On a recent trip to India I had a meeting with a director of a leading Indian motor manufacturer. It gave many insights into relevant issues in the industry but the most striking was a much more general observation.
We were discussing - as is an inevitable topic of conversation with any foreign business figure - the deplorable state of Heathrow airport. This led to a discussion about the relative merits of various US airports which were considered preferable.
I remarked that I was suprised that he had not mentioned Singapore or Hong Kong, as these seemed to me superior even to the US airports he mentioned - or even Shanghai compared favourably to some he discussed. He replied: 'Well yes, of course, but you can't expect Asian standards in the US or Europe.'
Note the structure of the thought.

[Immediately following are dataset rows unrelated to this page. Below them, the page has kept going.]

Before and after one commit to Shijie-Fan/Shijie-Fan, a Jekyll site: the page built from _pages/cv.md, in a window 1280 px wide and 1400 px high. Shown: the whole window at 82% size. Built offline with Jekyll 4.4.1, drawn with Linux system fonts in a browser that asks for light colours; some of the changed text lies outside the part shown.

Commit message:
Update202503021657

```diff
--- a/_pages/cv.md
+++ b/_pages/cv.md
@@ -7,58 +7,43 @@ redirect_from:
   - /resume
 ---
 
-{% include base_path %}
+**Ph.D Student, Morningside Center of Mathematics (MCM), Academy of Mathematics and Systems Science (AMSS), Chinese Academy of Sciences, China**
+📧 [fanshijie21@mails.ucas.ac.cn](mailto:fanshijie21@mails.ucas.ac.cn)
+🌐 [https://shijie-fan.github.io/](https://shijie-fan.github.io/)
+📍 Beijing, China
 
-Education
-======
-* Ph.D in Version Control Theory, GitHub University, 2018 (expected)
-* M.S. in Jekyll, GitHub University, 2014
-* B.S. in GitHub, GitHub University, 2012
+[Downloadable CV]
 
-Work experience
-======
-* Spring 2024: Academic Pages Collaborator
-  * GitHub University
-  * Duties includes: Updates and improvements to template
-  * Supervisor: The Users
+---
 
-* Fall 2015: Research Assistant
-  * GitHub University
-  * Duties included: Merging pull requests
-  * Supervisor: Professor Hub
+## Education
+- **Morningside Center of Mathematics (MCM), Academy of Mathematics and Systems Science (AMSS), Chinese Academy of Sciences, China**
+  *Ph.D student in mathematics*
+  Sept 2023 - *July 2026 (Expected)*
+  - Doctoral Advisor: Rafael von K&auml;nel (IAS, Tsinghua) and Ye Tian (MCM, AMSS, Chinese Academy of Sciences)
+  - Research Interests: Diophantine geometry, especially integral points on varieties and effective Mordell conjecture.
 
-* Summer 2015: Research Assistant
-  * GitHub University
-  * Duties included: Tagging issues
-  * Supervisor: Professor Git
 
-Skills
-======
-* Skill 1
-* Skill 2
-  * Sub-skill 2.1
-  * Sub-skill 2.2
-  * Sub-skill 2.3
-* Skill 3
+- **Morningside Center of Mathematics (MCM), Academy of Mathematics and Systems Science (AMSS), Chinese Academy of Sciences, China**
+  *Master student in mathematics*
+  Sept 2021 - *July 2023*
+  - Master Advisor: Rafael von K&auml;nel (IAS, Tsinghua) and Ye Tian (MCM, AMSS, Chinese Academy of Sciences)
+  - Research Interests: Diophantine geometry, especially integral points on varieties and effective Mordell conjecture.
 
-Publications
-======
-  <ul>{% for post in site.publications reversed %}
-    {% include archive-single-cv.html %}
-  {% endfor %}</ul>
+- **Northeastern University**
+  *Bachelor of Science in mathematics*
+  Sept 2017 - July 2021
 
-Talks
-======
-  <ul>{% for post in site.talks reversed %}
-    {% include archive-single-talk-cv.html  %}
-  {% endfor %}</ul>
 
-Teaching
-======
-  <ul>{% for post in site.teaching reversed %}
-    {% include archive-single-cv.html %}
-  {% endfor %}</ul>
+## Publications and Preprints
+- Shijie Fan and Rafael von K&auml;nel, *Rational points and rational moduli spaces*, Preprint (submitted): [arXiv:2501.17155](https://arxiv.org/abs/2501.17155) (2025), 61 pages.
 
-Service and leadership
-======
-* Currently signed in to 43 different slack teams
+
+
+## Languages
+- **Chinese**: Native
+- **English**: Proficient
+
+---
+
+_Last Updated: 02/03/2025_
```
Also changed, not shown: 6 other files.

He automatically considered the US and Europe on a lower standard of comparison than the most advanced Asian ones. Not that this applies, of course, to all Asian airports - Delhi or Mumbai themselves do not yet come up remotely to the best European or US standards. But he already internally judged that the highest levels set in Asia were on a far higher level than the US or Europe who had become 'poor cousins'. This from a leading business figure.
Thirty years ago such a view would have been inconceivable. Today few outside Asia understand it exists. But it confirms once again just how much globalisation is not a purely economic process. It will transform perceptions as well. Not only an economic but a cultural earthquake is developing.